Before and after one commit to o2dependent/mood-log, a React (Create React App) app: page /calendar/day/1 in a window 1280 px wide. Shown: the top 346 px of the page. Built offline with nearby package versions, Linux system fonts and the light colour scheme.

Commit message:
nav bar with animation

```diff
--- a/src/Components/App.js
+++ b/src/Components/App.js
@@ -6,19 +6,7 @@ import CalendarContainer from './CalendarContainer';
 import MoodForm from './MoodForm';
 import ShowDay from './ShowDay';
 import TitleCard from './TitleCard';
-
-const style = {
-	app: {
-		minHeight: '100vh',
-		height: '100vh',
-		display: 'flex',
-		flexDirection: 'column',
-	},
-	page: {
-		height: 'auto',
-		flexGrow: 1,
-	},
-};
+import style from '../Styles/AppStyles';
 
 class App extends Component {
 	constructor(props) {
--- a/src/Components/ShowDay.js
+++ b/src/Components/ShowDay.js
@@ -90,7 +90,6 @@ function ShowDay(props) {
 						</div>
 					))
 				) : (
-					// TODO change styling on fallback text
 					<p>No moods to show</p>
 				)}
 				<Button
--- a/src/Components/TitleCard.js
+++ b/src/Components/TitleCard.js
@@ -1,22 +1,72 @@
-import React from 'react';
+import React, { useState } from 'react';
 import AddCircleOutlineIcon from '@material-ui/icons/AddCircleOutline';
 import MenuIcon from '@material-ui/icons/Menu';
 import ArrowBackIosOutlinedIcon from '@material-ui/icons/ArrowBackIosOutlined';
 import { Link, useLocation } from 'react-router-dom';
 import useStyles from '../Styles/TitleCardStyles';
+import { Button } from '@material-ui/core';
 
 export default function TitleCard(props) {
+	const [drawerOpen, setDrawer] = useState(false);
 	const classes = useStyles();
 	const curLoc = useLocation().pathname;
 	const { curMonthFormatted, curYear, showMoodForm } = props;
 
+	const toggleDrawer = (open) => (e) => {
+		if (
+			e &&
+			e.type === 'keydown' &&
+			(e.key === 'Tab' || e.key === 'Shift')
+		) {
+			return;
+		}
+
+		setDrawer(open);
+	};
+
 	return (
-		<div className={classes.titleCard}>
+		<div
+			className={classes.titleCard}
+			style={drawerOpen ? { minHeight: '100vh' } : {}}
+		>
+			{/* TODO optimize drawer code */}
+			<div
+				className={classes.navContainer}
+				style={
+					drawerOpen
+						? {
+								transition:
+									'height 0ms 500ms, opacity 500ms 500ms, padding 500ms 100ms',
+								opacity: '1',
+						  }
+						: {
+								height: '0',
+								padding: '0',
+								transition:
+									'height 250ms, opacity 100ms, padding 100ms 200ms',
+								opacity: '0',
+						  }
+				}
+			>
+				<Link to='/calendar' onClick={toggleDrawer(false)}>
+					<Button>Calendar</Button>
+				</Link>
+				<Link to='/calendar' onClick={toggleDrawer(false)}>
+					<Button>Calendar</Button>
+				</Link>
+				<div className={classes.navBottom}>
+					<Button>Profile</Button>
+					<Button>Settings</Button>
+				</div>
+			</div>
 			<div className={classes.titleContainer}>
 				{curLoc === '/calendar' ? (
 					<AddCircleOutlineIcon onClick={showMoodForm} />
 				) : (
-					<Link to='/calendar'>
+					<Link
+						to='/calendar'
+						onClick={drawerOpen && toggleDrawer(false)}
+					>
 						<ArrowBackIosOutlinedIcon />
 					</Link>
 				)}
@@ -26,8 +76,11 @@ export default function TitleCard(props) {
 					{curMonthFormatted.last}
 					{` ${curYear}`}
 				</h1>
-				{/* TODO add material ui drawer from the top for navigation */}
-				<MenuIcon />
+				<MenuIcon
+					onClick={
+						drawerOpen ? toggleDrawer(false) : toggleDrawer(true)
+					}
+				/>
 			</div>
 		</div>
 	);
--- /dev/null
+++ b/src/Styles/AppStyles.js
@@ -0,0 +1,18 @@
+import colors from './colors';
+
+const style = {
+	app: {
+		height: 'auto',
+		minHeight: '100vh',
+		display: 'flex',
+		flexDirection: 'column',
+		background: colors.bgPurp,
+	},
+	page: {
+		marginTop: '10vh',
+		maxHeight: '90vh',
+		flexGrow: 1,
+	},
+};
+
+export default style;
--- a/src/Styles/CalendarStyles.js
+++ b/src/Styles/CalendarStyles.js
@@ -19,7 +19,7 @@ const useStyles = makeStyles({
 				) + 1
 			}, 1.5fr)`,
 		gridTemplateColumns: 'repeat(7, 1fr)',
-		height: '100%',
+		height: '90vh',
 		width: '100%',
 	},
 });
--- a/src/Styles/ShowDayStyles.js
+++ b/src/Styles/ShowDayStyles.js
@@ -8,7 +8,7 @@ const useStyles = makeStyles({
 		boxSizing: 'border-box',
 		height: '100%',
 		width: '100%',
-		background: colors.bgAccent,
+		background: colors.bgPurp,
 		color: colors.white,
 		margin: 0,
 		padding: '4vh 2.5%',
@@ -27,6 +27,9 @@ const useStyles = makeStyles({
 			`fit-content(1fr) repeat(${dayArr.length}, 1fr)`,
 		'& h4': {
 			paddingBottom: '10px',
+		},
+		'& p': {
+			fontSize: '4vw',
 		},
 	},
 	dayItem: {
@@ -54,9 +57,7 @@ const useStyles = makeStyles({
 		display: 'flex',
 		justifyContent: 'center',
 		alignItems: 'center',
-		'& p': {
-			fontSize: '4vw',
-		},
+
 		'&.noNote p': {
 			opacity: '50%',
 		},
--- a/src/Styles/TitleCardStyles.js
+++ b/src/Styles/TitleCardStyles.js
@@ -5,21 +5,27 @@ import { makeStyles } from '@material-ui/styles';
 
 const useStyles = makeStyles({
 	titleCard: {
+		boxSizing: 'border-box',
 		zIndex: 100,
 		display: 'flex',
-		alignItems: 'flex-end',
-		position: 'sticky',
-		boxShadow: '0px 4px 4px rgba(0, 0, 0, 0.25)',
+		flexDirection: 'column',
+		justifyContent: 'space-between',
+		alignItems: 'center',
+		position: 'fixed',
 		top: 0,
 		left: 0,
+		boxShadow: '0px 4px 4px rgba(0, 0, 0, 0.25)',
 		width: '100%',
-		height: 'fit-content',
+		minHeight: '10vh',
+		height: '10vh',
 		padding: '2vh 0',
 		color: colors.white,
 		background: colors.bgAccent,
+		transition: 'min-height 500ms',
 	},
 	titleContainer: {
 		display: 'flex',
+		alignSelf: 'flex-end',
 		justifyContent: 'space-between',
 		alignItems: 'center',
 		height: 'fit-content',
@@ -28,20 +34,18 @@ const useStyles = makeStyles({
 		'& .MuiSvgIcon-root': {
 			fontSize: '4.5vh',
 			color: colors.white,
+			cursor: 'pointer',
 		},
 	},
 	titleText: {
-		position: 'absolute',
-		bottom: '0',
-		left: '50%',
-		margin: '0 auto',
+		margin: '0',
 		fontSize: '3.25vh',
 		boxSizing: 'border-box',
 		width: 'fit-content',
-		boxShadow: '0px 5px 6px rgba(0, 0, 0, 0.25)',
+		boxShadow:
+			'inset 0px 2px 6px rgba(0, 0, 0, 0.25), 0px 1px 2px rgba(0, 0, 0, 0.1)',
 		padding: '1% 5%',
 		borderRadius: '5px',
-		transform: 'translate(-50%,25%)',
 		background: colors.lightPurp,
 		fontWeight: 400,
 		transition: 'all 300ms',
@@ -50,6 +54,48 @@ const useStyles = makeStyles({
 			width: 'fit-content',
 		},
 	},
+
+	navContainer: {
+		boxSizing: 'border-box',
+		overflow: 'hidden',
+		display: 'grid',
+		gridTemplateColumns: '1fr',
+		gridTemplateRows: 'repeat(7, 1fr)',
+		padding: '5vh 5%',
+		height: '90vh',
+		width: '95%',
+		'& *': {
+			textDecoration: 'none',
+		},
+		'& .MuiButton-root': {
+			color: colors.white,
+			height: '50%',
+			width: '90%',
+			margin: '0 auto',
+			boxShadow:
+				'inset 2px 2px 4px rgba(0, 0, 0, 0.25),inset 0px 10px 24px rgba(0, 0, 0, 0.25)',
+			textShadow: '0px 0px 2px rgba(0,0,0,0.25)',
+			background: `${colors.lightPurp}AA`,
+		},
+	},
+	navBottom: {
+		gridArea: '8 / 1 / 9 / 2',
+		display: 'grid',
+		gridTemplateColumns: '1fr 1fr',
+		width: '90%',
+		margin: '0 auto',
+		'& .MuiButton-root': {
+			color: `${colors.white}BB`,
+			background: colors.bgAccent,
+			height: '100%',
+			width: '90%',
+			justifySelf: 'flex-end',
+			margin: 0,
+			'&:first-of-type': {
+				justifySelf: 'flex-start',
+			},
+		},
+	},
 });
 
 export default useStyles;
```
· · · ·
Check each line of the entries for the word "Components", then state the count alone.

Answer box:
6